Posted in Bike Rides, Life Cycling, Randonneuring
Tagged Ames, bicycling, cycling, Infrastructure, Iowa, Iowa Biking, Madison, Midwest, Roading, Upper Midwest, Wisconsin, Wisconsin Biking
Madison, Wisconsin. September 12, 2010
A lot of people have been after me to finish this. In fact, my friend Bibiana noticed that people had been after me so she took the liberty of writing my race report for me. I include it here:
Got to Wisconsin. Set up transition bags. Swam 2.4 miles. Got kicked in the head. Changed clothes. Biked 112 miles. Got tired. Changed clothes. Ate something. Ran 26.2 miles. Cursed the gods, the heavens, the training plan and the WTC. Finished. Blessed.
I’m gratified that so many people want to read what I have to say, but I have the feeling that many of them will be disappointed by what follows.

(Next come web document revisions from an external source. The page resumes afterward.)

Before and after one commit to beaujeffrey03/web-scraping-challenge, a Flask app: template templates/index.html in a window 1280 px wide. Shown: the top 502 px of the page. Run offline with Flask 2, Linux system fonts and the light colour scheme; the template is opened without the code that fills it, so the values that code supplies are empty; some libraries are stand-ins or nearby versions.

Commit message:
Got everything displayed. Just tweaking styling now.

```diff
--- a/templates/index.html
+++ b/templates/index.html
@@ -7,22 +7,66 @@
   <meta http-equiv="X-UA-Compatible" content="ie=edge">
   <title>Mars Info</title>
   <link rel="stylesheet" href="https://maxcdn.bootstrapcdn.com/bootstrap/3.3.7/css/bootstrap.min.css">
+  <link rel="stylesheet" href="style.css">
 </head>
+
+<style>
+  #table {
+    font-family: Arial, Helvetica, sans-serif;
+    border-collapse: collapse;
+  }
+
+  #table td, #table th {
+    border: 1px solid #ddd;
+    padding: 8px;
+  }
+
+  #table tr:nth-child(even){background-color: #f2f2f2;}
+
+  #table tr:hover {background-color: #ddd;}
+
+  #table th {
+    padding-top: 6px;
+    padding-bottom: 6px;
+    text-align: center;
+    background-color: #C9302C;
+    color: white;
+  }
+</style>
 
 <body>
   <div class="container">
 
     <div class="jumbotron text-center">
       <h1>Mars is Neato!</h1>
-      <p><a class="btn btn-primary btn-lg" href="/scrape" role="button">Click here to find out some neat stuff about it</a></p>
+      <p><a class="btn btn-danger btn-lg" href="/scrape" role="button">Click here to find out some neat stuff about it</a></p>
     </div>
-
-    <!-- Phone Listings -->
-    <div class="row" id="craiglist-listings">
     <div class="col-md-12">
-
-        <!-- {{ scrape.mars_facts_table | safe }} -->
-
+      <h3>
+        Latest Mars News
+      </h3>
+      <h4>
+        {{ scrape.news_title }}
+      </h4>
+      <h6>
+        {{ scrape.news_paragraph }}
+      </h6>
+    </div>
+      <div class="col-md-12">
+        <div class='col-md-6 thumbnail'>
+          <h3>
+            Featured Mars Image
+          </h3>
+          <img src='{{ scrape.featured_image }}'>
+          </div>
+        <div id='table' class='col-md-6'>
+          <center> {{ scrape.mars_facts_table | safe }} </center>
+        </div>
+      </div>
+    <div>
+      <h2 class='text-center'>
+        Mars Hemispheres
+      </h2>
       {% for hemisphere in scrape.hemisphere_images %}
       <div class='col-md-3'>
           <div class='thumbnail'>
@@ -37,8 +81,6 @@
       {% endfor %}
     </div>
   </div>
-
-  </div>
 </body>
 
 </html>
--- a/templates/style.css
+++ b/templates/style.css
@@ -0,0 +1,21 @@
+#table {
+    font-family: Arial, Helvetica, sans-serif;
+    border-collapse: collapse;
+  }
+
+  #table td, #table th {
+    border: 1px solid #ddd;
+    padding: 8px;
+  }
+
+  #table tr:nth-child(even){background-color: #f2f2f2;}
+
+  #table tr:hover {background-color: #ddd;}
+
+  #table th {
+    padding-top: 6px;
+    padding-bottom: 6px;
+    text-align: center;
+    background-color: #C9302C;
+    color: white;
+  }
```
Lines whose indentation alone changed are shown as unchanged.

I’m not sure why it has taken me so long to write this. Busy since I got back, certainly. And I did want a complete break from all Tri stuff for a while; since writing turned out to be a surprisingly big part of that for me this year, I guess I was maybe needing to take a break from that also. There have definitely been more than a few things with which I have had to come to grips about that day. But there is also the nagging feeling that words somehow aren’t adequate, which is always a tough thing to come up against as a writer. Ironman has so many ways to humble you. Most of them are unexpected. Unexpectedly, it humbled me as a writer. You like to believe that the reality of representation will always bend to your desire. Then you do an Ironman. And suddenly it is a very big thing and your words are oh so very small.
<mysterious hand gesture>

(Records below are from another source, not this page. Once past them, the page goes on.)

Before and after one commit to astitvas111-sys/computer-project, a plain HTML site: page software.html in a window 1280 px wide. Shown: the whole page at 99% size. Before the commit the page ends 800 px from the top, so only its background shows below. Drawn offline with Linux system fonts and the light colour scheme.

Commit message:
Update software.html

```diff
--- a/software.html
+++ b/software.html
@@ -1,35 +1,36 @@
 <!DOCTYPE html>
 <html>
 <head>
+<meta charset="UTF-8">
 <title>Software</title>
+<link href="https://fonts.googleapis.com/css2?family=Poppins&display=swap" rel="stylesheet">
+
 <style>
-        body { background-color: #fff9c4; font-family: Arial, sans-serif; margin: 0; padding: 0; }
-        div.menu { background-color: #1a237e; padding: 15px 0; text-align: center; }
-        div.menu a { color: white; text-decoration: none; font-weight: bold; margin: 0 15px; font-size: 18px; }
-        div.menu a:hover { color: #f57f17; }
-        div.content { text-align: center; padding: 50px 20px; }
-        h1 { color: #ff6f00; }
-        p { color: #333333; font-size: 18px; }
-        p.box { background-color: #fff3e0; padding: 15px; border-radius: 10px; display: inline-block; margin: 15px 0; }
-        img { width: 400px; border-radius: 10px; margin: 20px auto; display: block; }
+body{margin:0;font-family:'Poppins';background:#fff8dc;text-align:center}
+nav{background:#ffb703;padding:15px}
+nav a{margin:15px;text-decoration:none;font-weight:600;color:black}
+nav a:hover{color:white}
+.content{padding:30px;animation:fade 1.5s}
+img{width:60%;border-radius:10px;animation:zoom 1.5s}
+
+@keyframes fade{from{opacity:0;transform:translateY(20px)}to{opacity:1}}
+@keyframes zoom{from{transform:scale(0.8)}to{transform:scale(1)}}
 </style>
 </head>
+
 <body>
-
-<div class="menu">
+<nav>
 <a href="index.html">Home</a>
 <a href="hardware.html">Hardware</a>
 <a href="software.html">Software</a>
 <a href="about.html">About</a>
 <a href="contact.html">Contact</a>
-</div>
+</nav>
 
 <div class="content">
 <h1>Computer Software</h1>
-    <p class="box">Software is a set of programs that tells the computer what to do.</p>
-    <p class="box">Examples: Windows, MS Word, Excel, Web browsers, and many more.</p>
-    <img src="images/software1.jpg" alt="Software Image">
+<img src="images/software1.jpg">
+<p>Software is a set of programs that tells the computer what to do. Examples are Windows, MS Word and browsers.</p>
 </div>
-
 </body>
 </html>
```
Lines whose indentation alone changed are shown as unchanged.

This is not the race report you are looking for.
</mysterious hand gesture>
Looking back on the weekend it seems completely overwhelming; there was so much going on, so many different kinds of experiences, layers of complex emotions, surprises, challenges and events that were simply incomprehensible, that I’m struggling a little to put it all into words. The interesting thing is that I didn’t feel like this at all during the weekend! Everything seemed pretty manageable and, for most of the event, even strangely normal. This suggests either that I was in a state of delusional bliss for several days, or that I was in the zone.